1 I shall have ever present to my memory the dreadful day, on which I saw my father and mother killed, and my sister ravished.
2 I need not tell you how great a hardship it was for a young princess and her mother to be made slaves and carried to Morocco.
3 Instantly they were stripped as bare as monkeys; my mother, our maids of honour, and myself were all served in the same manner.
4 At length I saw all our Italian women, and my mother herself, torn, mangled, massacred, by the monsters who disputed over them.
5 My mother, in despair, and scarcely less afflicted than myself, determined to absent herself for some time from so fatal a place.
6 My mother was still very handsome; our maids of honour, and even our waiting women, had more charms than are to be found in all Africa.
7 I was in bed and fast asleep when it pleased God to send the Bulgarians to our delightful castle of Thunder-ten-Tronckh; they slew my father and brother, and cut my mother in pieces.
8 A Moor seized my mother by the right arm, while my captain's lieutenant held her by the left; a Moorish soldier had hold of her by one leg, and one of our corsairs held her by the other.
9 Cacambo went up to the door and heard they were talking Peruvian; it was his mother tongue, for it is well known that Cacambo was born in Tucuman, in a village where no other language was spoken.
10 One day Cunegonde, while walking near the castle, in a little wood which they called a park, saw between the bushes, Dr. Pangloss giving a lesson in experimental natural philosophy to her mother's chamber-maid, a little brown wench, very pretty and very docile.
11 When the Bulgarians retired, my dear sister could not be found; but my mother, my father, and myself, with two maid-servants and three little boys all of whom had been slain, were put in a hearse, to be conveyed for interment to a chapel belonging to the Jesuits, within two leagues of our family seat.

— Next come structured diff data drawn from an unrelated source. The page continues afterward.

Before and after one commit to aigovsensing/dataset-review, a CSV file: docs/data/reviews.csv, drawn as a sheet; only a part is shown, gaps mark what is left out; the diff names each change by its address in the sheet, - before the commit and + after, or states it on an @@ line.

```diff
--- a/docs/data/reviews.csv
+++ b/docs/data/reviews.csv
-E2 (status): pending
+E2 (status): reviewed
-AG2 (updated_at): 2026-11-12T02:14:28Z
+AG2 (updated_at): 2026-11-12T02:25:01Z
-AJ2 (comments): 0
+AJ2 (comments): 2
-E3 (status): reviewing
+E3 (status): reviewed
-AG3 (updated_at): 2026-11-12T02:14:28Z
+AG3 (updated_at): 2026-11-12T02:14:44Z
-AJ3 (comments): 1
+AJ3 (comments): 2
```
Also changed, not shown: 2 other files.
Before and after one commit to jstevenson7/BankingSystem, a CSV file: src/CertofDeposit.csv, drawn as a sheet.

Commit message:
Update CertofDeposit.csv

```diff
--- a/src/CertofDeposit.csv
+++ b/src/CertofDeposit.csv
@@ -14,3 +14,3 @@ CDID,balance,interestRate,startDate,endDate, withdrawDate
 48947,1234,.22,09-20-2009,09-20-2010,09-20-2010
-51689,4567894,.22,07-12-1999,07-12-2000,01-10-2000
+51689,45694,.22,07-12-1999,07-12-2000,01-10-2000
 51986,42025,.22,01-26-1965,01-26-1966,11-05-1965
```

12 Imagine to yourself the distressed situation of the daughter of a Pope, only fifteen years old, who, in less than three months, had felt the miseries of poverty and slavery, had been ravished almost every day, had beheld her mother drawn in quarters, had experienced famine and war, and was dying of the plague in Algiers.